* [What needs to be done]:
Go through the records and copy each line where the word "Chemistry" occurs.

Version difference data
((
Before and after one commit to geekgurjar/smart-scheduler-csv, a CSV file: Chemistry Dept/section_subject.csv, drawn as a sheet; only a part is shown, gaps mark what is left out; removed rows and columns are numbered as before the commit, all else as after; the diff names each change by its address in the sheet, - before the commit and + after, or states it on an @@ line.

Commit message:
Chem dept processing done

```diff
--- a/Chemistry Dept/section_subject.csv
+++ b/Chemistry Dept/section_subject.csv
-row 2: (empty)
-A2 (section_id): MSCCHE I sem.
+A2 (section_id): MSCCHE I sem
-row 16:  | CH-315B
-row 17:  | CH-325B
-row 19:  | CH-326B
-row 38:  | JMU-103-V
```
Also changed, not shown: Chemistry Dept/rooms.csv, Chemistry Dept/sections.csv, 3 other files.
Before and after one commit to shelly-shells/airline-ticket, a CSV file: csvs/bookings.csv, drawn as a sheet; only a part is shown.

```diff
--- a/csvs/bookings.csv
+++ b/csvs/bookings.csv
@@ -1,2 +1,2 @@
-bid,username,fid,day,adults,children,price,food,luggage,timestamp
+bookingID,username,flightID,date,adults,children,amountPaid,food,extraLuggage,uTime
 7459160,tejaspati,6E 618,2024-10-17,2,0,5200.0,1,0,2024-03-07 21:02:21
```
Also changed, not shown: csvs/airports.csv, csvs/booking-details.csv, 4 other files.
))
* [Result for this exercise]:
Before and after one commit to geekgurjar/smart-scheduler-csv, a CSV file: Chemistry Dept/section_subject.csv, drawn as a sheet; only a part is shown, gaps mark what is left out; removed rows and columns are numbered as before the commit, all else as after; the diff names each change by its address in the sheet, - before the commit and + after, or states it on an @@ line.
--- a/Chemistry Dept/section_subject.csv
+++ b/Chemistry Dept/section_subject.csv
Also changed, not shown: Chemistry Dept/rooms.csv, Chemistry Dept/sections.csv, 3 other files.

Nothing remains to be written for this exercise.